  • How should the U.S. address the targeting, harassment, and killing of human rights defenders and journalists around the world?

The targeting and harassment of human rights defenders and journalists is deeply disturbing. When our president calls journalists “enemy of the people” and regularly casts real reporting as “fake news,” he creates a climate that helps prop up dictators around the world and endangers journalists and journalism both here at home and globally. We must embrace the important role that journalism plays in any healthy democracy and ensure human rights defenders have the space and safety to do their work. When governments do mistreat or abuse journalists and human rights defenders we must be vocal and persistent in holding them to account. The killing of Jamal Khashoggi was a wakeup call to the threats far too many journalists and dissidents face every day. I have pressed for the Trump Administration to hold the perpetrators of Jamal Khashoggi’s murder accountable through sanctions under the Global Magnitsky Act and would look to expand the use of such sanctions against other officials accused of abuses against journalists and human rights defenders.

  • How should the U.S. respond to the increasing use of political repression by authoritarian regimes?

The increasing boldness of authoritarian regimes towards their opponents is among the most significant challenges for U.S. foreign policy. Through my work on the Senate Foreign Relations Committee, I have fought to reverse political repression by supporting greater funding for democracy assistance and publicly criticizing governments that engage in such malign behavior. We must support human rights defenders and organizations operating in authoritarian countries through tools like the expansion of the Human Rights and Democracy Fund, as well as the Lifeline Embattled CSO Assistance Fund, which provides emergency financial assistance to civil society organizations under threat or attack. More broadly, we must work bilaterally and multilaterally with other democracies to fight authoritarian repression.

  • How can the U.S. ensure compliance with and accountability for its international human rights obligations in national security operations?

America must be a moral leader in the world. Unfortunately, the Trump Administration has acted to obscure the effects of our national security operations, including ending an annual public report on civilians killed in U.S. drone strikes. We must do more to avoid these tragedies, and when they do occur, we must be more transparent, not less. We can start by creating simpler and more effective reporting mechanisms for civilian populations where our forces operate.

  • What can the U.S. do to ensure U.S. arms are not used to perpetuate human rights violations and violations of international humanitarian law?

Sales of weapons should reflect the values we want to see in the world, including respect for civilian lives and schools, hospitals, and other institutions that serve non-combatants. I have been horrified by how our weapons of war have been used by Saudi Arabia and the UAE in the conflict in Yemen. The toll taken in the lives of innocent men, women, and children has been extraordinary, and must be stopped. In the Senate, I have fought alongside colleagues on both sides of the aisle to end sales to countries that have engaged in human rights violations, including the Philippines, Nigeria, Bahrain, Saudi Arabia, and others. Unfortunately, it is clear that the use of weapons is not being adequately monitored by the Trump Administration.

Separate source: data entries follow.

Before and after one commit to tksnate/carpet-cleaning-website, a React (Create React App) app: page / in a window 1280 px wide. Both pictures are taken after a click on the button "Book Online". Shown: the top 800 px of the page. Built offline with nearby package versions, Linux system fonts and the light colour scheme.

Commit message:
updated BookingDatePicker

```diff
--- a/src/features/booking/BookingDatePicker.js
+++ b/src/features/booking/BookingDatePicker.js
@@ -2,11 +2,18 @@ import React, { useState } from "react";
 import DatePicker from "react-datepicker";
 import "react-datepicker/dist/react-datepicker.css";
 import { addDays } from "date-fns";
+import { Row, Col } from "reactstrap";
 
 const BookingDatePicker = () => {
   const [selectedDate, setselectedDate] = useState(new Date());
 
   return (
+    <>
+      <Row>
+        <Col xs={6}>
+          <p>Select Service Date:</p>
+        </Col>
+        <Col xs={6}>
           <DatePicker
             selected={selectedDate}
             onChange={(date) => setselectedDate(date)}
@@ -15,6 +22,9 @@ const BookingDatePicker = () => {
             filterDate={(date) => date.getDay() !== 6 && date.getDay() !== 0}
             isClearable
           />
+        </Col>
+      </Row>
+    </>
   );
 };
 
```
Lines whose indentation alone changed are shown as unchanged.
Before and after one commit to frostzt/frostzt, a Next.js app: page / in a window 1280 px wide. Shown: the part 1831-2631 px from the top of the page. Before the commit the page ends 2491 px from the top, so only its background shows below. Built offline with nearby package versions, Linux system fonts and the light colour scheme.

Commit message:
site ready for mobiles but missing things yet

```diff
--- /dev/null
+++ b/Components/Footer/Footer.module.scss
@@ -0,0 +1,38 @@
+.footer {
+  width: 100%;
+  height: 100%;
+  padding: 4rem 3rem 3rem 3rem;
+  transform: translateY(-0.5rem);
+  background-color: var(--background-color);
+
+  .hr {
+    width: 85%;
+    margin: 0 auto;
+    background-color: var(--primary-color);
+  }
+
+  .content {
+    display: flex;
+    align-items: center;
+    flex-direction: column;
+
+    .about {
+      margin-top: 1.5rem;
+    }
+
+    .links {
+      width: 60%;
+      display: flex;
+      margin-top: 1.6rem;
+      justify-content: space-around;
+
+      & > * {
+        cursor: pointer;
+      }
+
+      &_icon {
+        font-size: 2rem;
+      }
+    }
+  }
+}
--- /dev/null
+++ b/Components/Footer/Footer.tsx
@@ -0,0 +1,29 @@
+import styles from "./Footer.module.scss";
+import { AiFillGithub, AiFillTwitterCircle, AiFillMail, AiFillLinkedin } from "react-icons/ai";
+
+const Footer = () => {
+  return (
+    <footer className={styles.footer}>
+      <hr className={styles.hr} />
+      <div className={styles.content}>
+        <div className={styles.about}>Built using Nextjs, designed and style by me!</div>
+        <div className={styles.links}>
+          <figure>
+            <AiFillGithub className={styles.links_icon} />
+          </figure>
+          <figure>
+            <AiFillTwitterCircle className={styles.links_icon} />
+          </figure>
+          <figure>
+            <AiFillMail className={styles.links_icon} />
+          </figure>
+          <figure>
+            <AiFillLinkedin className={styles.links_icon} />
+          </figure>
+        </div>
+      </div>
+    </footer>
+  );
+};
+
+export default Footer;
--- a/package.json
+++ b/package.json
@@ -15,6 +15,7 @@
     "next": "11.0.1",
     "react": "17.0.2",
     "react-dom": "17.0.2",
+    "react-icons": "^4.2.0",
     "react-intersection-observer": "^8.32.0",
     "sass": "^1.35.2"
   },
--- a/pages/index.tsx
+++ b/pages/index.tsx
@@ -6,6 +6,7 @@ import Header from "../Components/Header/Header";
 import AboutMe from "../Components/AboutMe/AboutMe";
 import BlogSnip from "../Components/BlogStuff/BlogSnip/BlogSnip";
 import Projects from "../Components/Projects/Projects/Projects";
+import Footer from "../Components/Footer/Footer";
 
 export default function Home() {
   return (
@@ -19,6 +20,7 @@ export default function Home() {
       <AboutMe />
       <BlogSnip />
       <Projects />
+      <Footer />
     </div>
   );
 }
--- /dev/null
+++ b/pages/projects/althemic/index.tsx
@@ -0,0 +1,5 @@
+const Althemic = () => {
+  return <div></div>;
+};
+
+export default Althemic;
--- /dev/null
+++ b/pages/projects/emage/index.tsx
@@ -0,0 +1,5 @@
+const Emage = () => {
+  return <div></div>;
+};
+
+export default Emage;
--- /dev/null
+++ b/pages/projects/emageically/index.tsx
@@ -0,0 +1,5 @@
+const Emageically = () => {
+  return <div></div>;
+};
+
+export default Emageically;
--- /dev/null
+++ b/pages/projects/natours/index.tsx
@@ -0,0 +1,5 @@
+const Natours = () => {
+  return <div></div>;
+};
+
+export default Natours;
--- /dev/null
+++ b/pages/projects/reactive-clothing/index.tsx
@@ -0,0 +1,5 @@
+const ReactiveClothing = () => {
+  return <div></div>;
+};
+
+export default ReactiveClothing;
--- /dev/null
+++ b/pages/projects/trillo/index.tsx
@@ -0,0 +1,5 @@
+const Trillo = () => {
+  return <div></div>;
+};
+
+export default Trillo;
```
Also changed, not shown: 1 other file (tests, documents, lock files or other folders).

  • How should the U.S. government hold businesses accountable for human rights abuses?

Too often American companies fail to live up to their obligation to be morally and socially responsible with their business practices abroad. These practices contribute to wider corruption and harms, including regulators turning a blind eye to abusive labor practices, the illegal detention and killings of activists, and other human rights abuses. We should start with the State Department vigorously applying anti-corruption tools like Global Magnitsky sanctions against foreign officials accused of corruption and robust enforcement by the Department of Justice of violations of the Foreign Corrupt Practices Act to help prevent corruption from facilitating human rights abuses.